*** Block opens ***

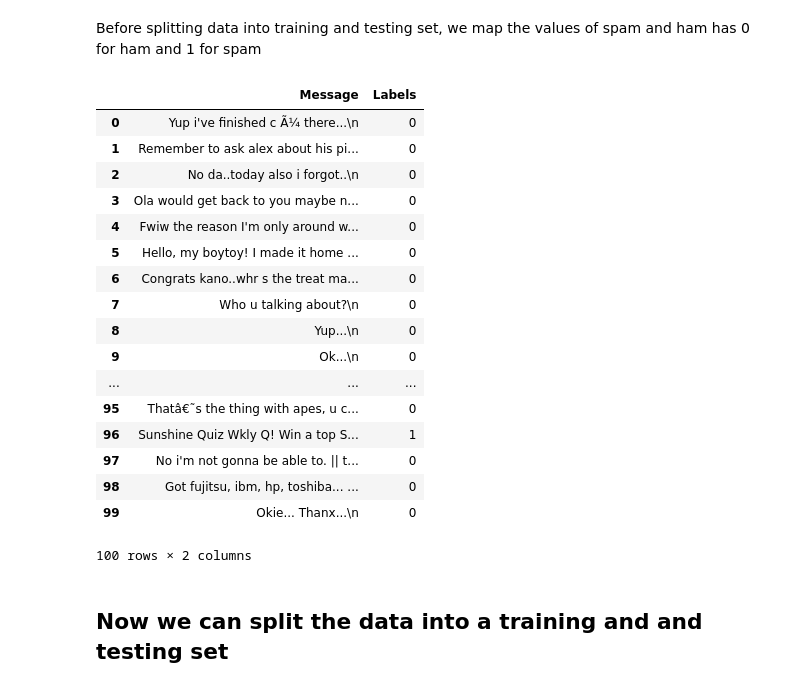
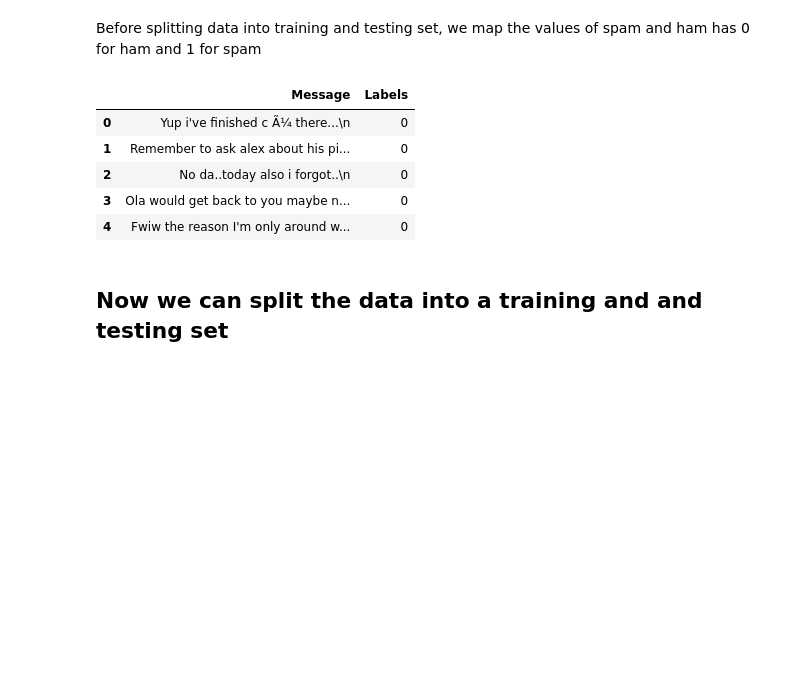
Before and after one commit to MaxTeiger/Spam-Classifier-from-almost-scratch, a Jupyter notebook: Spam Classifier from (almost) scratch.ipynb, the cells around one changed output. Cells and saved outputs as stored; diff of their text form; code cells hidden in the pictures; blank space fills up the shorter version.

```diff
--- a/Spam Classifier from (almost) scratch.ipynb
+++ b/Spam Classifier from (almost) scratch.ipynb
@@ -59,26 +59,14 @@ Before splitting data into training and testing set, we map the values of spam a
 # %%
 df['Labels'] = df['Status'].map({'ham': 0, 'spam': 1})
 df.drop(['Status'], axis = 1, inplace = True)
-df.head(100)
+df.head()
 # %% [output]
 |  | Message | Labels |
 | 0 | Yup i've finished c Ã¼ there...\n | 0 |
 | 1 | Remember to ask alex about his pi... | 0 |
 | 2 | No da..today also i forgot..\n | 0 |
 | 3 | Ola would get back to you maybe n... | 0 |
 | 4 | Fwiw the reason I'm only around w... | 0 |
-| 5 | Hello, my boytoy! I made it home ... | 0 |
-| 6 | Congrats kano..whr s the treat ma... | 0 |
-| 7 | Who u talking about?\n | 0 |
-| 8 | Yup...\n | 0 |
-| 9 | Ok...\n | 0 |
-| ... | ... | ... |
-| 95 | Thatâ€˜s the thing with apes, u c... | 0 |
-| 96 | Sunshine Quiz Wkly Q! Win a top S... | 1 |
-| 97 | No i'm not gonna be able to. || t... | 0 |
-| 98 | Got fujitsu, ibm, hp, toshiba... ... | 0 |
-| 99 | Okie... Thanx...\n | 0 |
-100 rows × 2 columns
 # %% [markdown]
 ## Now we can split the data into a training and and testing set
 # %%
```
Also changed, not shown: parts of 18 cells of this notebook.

*** Block closes ***
*** Block opens ***

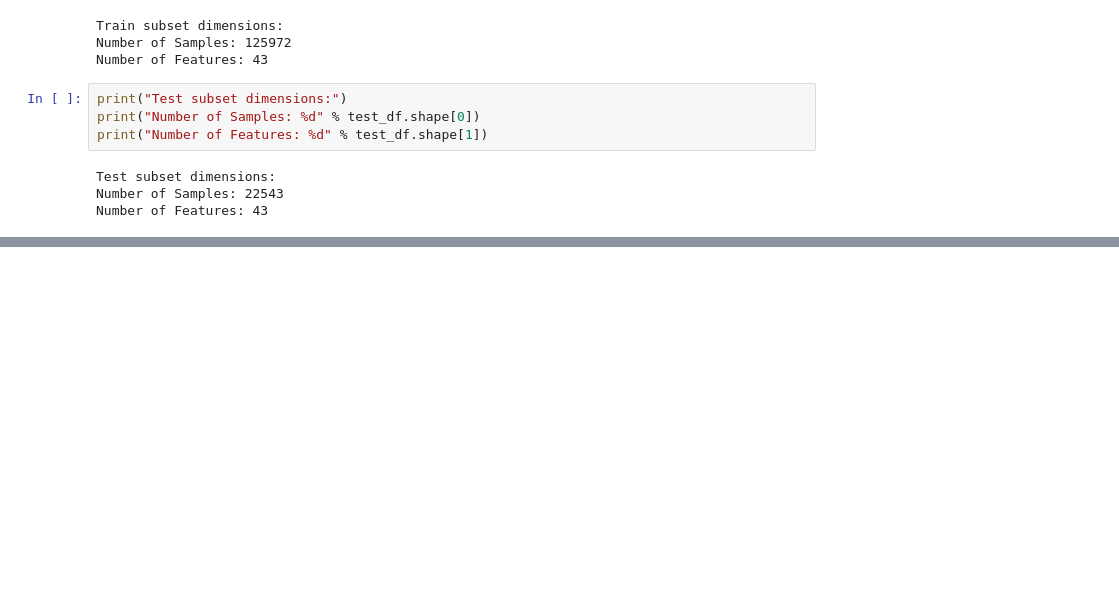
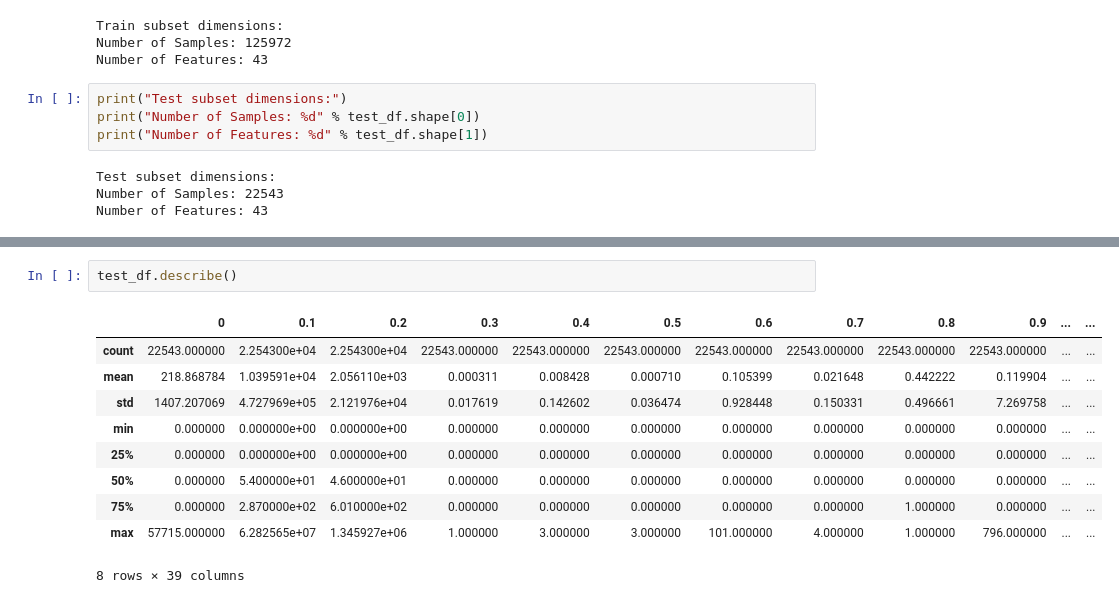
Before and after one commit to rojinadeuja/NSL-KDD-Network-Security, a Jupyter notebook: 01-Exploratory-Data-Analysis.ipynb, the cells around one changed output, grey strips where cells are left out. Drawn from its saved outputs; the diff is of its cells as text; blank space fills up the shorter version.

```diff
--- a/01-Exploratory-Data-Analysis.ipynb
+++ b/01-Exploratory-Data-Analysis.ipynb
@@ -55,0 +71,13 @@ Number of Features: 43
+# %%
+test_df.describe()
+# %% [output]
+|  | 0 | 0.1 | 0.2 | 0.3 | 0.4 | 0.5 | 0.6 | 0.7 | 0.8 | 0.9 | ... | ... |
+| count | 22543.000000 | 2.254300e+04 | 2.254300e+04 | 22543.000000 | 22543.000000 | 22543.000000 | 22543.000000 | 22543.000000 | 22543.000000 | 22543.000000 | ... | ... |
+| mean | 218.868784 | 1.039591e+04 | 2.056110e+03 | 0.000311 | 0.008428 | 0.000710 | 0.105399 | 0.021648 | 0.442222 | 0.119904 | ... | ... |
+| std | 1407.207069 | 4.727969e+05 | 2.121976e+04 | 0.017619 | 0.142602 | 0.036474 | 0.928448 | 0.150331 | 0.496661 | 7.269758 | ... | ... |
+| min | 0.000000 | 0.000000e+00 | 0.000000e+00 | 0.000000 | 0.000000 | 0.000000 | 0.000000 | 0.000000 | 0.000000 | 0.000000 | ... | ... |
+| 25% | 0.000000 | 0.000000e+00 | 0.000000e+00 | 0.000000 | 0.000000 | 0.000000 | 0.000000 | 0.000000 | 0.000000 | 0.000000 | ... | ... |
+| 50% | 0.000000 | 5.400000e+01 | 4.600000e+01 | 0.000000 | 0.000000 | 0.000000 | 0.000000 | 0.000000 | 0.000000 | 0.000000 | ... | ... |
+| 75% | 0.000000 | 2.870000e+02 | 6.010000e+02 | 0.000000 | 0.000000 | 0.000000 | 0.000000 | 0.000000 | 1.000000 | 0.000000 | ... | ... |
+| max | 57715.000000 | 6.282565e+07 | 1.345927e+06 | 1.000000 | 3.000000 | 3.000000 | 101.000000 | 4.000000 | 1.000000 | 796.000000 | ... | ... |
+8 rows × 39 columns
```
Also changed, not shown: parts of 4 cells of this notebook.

*** Block closes ***

Task brief » Lines holding "Exploratory": count them across the data and reply with the number alone.

Task response » 3